- Get to know the people who are involved in each step of that collection and use.
It does take a lot of time, but that time will help you win or keep the job! As Bill Franks, Teradata Chief Analytics Officer, points out:
“I’ve never heard anyone discuss a data science profile without talking about understanding the business. Again, it’s critical to have the person running the analysis fully understand – and be interested in – why this question is being asked, what the business person would do given the results, and why they would make that decision.”
Creativity and Curiosity
Creative data scientists are optimists. Every day, they look at a hodgepodge of incomplete and messy data, inadequate analytics, faulty methods and models, and seemingly insoluble business problems, and they say:
“I got this!”
Creative data scientists are curious. They aren’t afraid of playing around in unstructured environments, of proceeding by trial and error, of following the white rabbit down the hole.
Creative data scientists experiment. They blend CRM transaction records with traffic reports; they entangle multiple systems and data sets; they hack across a dizzying array of incompatible data sources.

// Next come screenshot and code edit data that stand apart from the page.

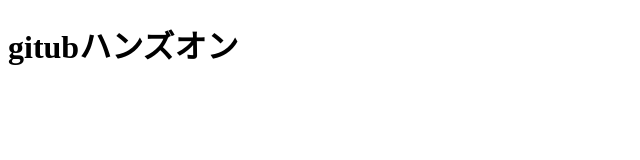
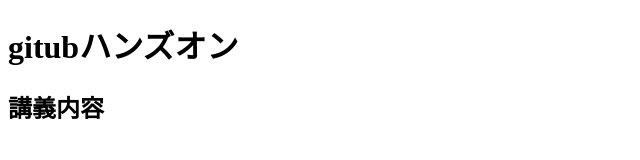
Before and after one commit to MasaYoshi1111/github-handon, a plain HTML site: page index.html in a window 1280 px wide. Shown: the whole page, without its empty margins (0-640 px from the left). Drawn offline with Linux system fonts and the light colour scheme.

Commit message:
“index.html作成（講義内容）”

```diff
--- a/index.html
+++ b/index.html
@@ -7,5 +7,6 @@
   </head>
   <body>
     <h1>gitubハンズオン</h1>
+    <h2>講義内容</h2>
   </body>
 </html>
```
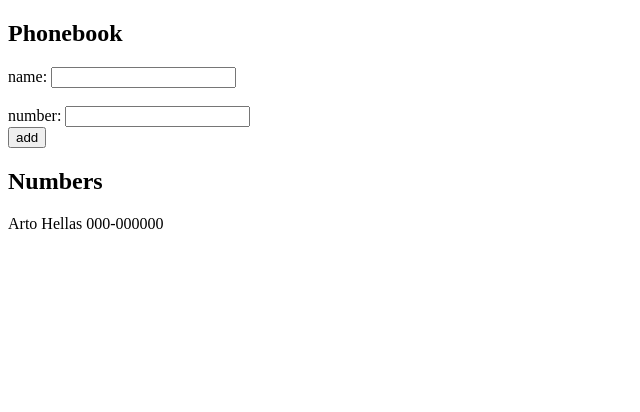
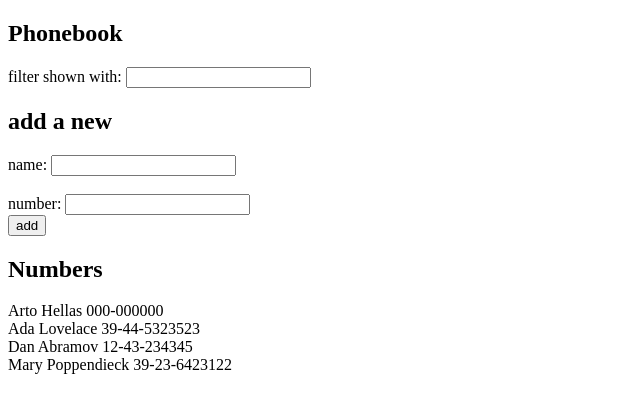
Before and after one commit to DhruvVerma19/full-stack-open-2021, a React (Create React App) app in the folder part2/The Phonebook/: page / in a window 1280 px wide. Shown: the top 412 px of the page, without its empty margins (0-640 px from the left). Built offline with nearby package versions, Linux system fonts and the light colour scheme.

Commit message:
Completed till exercises 2.9

```diff
--- a/part2/The Phonebook/src/App.js
+++ b/part2/The Phonebook/src/App.js
@@ -8,17 +8,35 @@ const App = () => {
       name: "Arto Hellas",
       number: "000-000000"
 
-    }
+    },
+
+    { name: 'Ada Lovelace',
+      number: '39-44-5323523'
+    },
+
+    { name: 'Dan Abramov',
+      number: '12-43-234345'
+    },
+
+    { name: 'Mary Poppendieck',
+      number: '39-23-6423122'
+  }
   ];
+
   const [persons, setPersons] = useState(beginingPersonList);
   const [newName, setNewName] = useState("");
   const [newNumber, setNewNumber] = useState("");
+  const [nameFilter, setNameFilter] = useState("");
 
   const personName = persons.map(person => {
     return person.name.toLocaleUpperCase();
   });
 
-  const personsList = persons.map(person => {
+    const filterPersonList = persons.filter(person => {
+    return person.name.toUpperCase().includes(nameFilter.toUpperCase());
+  });
+
+  const personsList = filterPersonList.map(person => {
     return <Person key={person.name} name={person.name} number={person.number}/>;
   });
 
@@ -28,7 +46,12 @@ const App = () => {
 
   const handleNumberChange = (event) => {
     setNewNumber(event.target.value);
-  }
+  };
+
+  const handleFilterChange = (event) => {
+    setNameFilter(event.target.value);
+  };
+
   const formSubmit = (event) => {
     event.preventDefault();
 
@@ -50,6 +73,9 @@ const App = () => {
   return (
     <div>
       <h2>Phonebook</h2>
+      filter shown with:{" "}
+      <input onChange={(event) => handleFilterChange(event)} value={nameFilter}/>
+      <h2>add a new</h2>
       <form onSubmit={(event) => formSubmit(event)}>
         <div>
           name:{" "}
```
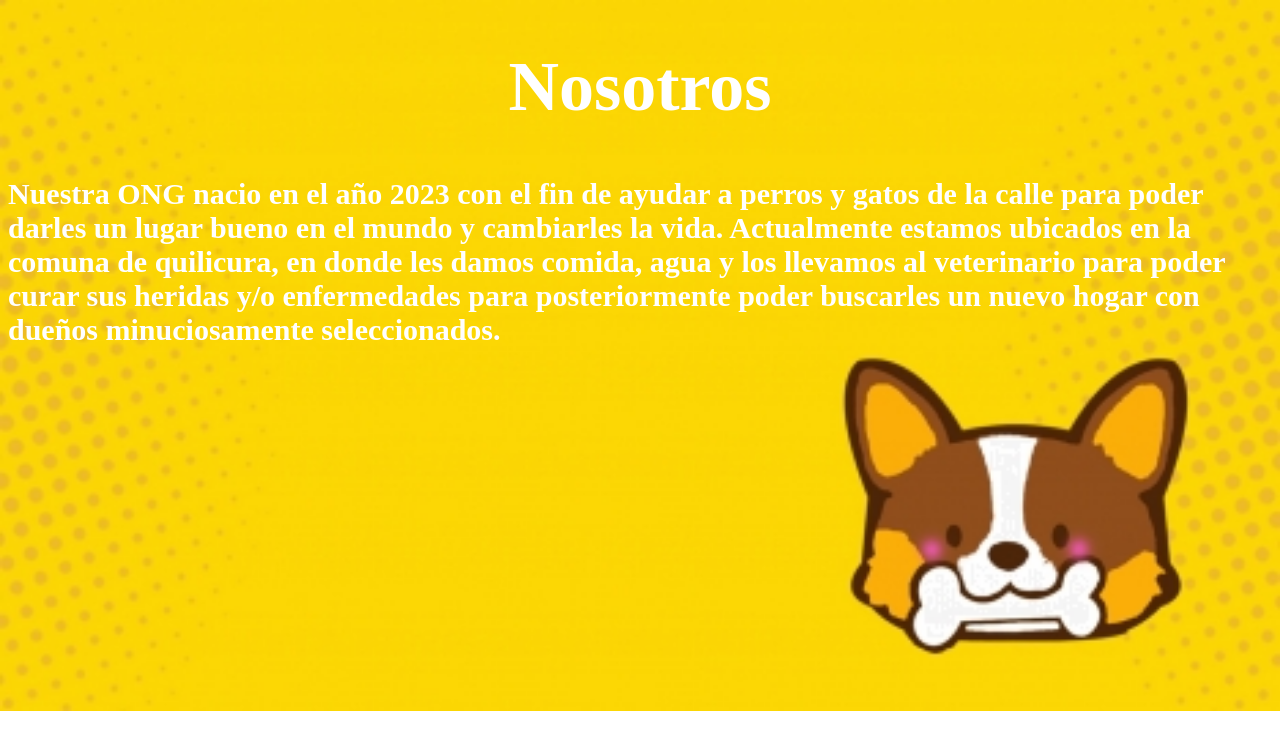
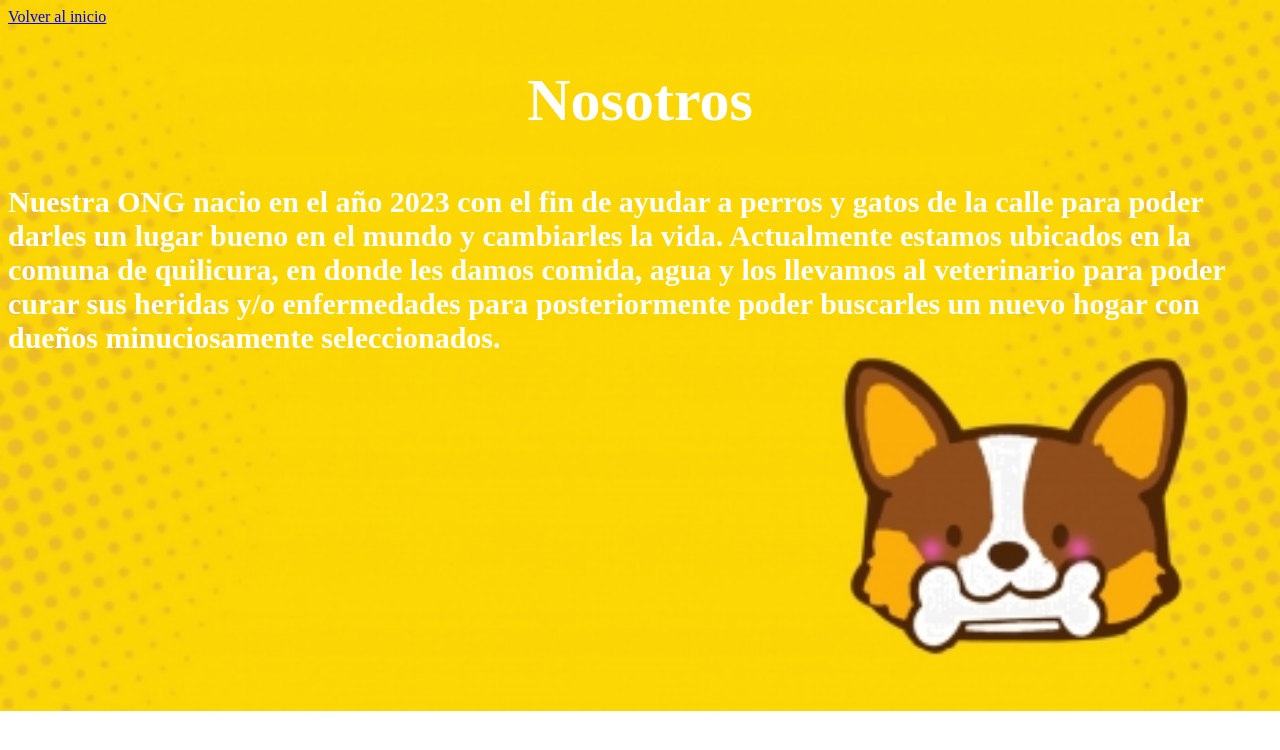
Before and after one commit to MatiasRiquelm/Proyecto_practica, a plain HTML site: page nosotros.html in a window 1280 px wide. Drawn offline with Linux system fonts and the light colour scheme; files whose address does not match are found by name.

Commit message:
Actualizacion

```diff
--- a/css/nosotros.css
+++ b/css/nosotros.css
@@ -1,6 +1,6 @@
 #n{
-    color: rgb(255, 255, 255);
-    font-size:70px;
+    color: #ffffff;
+    font-size:60px;
     text-align: center;
 }
 
@@ -12,7 +12,9 @@
 
 
 .cuerpo{
+
     background-image : url(..//img/pngtree-cute-wind-single-dog-background-material-image_279150.jpg);
     background-repeat: no-repeat;
     background-size: 100%;
+
 }
--- a/nosotros.html
+++ b/nosotros.html
@@ -8,6 +8,9 @@
     <link rel="stylesheet" href="css/nosotros.css">
 </head>
 <body class="cuerpo">
+    <nav id="navegacion">
+        <a href="index.html">Volver al inicio</a>
+    </nav>
     <header>
 
         <h1 id="n">Nosotros</h1>
```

Above all, creative data scientists get hired.
Need proof? As part of it’s hiring process, Netflix asks each of its data science applicants to come up with a framework that solves a problem of the interviewer’s choice.
Once you’ve struck oil in that data, you’ll be responsible for selling your discovery to everyone in the organization.
It’s not always easy:
- You may be presenting your findings to a room full of people who have absolutely no clue what it is that you do.
- You may be fighting to persuade them that what you’re suggesting will actually have long-term benefits.
- You may be struggling to speak to them in a language they’ll understand at all.
Presentations just don’t seem to convey what we want to our audience. So why not tell them a story instead?
Weave a narrative around your data. Show your audience (using those outstanding visualization skills) where they’ve come from, where they are now and where they could be in the future.
If you’re an introvert by nature, don’t be afraid to take a communication course. It looks great on your résumé and – better yet – makes cocktail hour a lot easier to live through.
In a commercial environment, your job is to produce actionable, profitable insights from data.
If you’re in a leadership position, that can mean pressure. You’ll have to grasp the wider context, delegate tasks, be conscious of budget and time constraints and play to the strengths of the folks working for you.
It’s a skill that’s honed by practice. If you’re considering masters programs, look for ones that offer team-based internships and practicums, so you can get that practice.
As a data scientist, you are guaranteed to be on the front line of future ethics debates:
- Examining a web user’s data can invade their privacy
- Monitoring communications has legal implications
- Placing sensors in household objects raises red flags
- Hoarding data indiscriminately makes the FTC very unhappy
- Predictive models can have disastrous results for unlucky individuals
Indeed, in the words of Edith Ramirez, Commissioner of the FTC at the Technology Policy Institute Aspen Forum in 2013, in this brave new world of data science:
“Individuals may be judged not because of what they’ve done, or what they will do in the future, but because inferences or correlations drawn by algorithms suggest they may behave in ways that make them poor credit or insurance risks, unsuitable candidates for employment or admission to schools or other institutions, or unlikely to carry out certain functions.”
These are risks your company can’t afford to ignore. Whatever the project, you’ll need to consider what effect your work will have on the lives of customers and clients.
The Elevator Speech
In the end, it comes to down to a few simple must-haves.
I’ll step aside and let Harris explain what Chris Pouliot, Director of Algorithms and Analytics at Netflix, is really looking for in candidates:
“An advanced degree in a quantitative field; hands-on experience hacking data (ideally using Hive, Pig, SQL or Python); good exploratory analysis skills; the ability to work with engineering teams; and the ability to generate and create algorithms and models rather than relying on out-of-the-box ones.”